Given records:

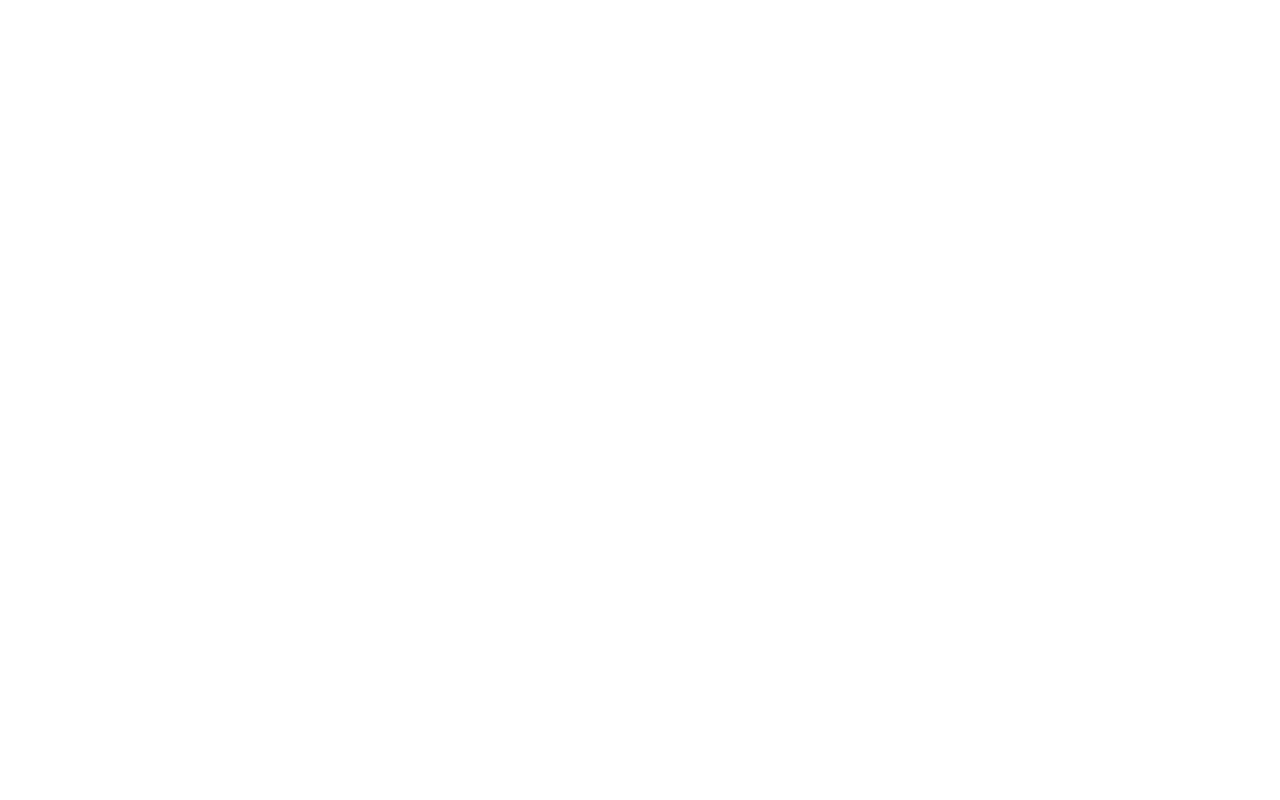
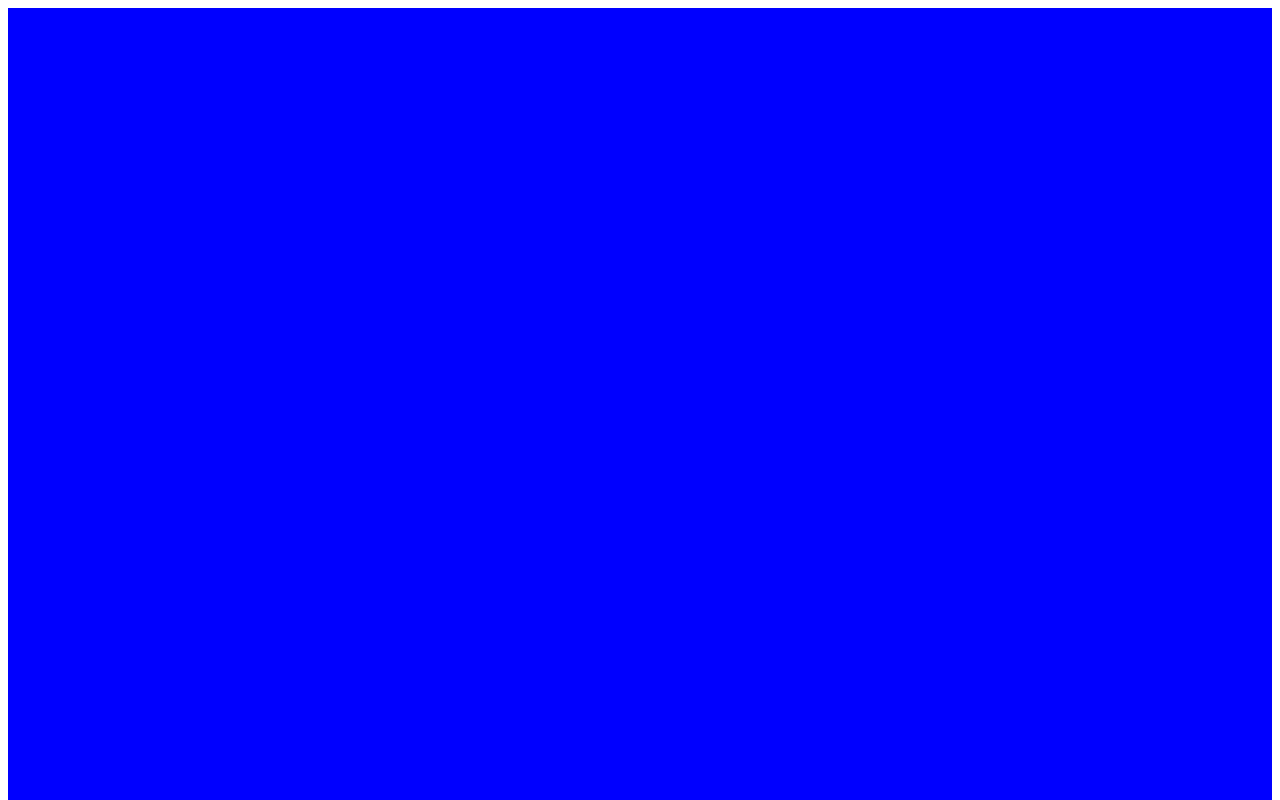
Before and after one commit to DvK12/Etch-a-Sketch, a plain HTML site: page index.html in a window 1280 px wide. Shown: the top 800 px of the page. Drawn offline with Linux system fonts and the light colour scheme.

Commit message:
add grid layout

```diff
--- a/index.html
+++ b/index.html
@@ -4,7 +4,11 @@
     <meta charset="UTF-8" />
     <meta http-equiv="X-UA-Compatible" content="IE=edge" />
     <meta name="viewport" content="width=device-width, initial-scale=1.0" />
-    <title>Document</title>
+    <link rel="stylesheet" href="style.css" />
+    <title>Etch-a-Sketch</title>
   </head>
-  <body></body>
+  <body>
+    <div id="grid"></div>
+  </body>
+  <script src="script.js"></script>
 </html>
--- a/script.js
+++ b/script.js
@@ -0,0 +1,6 @@
+const grid = document.querySelector("#grid");
+for (let i = 0; i < 16; i++) {
+  let myDiv = document.createElement("div");
+  myDiv.setAttribute("class", "gridElement");
+  grid.appendChild(myDiv);
+}
--- a/style.css
+++ b/style.css
@@ -0,0 +1,10 @@
+#grid {
+  display: flex;
+  align-content: flex-start;
+  flex-wrap: wrap;
+}
+.gridElement {
+  width: 25%;
+  padding-top: 25%;
+  background-color: blue;
+}
```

Work order:
Pictures are not part of the copy. Return every record exactly.

Response to the task:
Before and after one commit to DvK12/Etch-a-Sketch, a plain HTML site: page index.html in a window 1280 px wide. Shown: the top 800 px of the page. Drawn offline with Linux system fonts and the light colour scheme.

Commit message:
add grid layout

```diff
--- a/index.html
+++ b/index.html
@@ -4,7 +4,11 @@
     <meta charset="UTF-8" />
     <meta http-equiv="X-UA-Compatible" content="IE=edge" />
     <meta name="viewport" content="width=device-width, initial-scale=1.0" />
-    <title>Document</title>
+    <link rel="stylesheet" href="style.css" />
+    <title>Etch-a-Sketch</title>
   </head>
-  <body></body>
+  <body>
+    <div id="grid"></div>
+  </body>
+  <script src="script.js"></script>
 </html>
--- a/script.js
+++ b/script.js
@@ -0,0 +1,6 @@
+const grid = document.querySelector("#grid");
+for (let i = 0; i < 16; i++) {
+  let myDiv = document.createElement("div");
+  myDiv.setAttribute("class", "gridElement");
+  grid.appendChild(myDiv);
+}
--- a/style.css
+++ b/style.css
@@ -0,0 +1,10 @@
+#grid {
+  display: flex;
+  align-content: flex-start;
+  flex-wrap: wrap;
+}
+.gridElement {
+  width: 25%;
+  padding-top: 25%;
+  background-color: blue;
+}
```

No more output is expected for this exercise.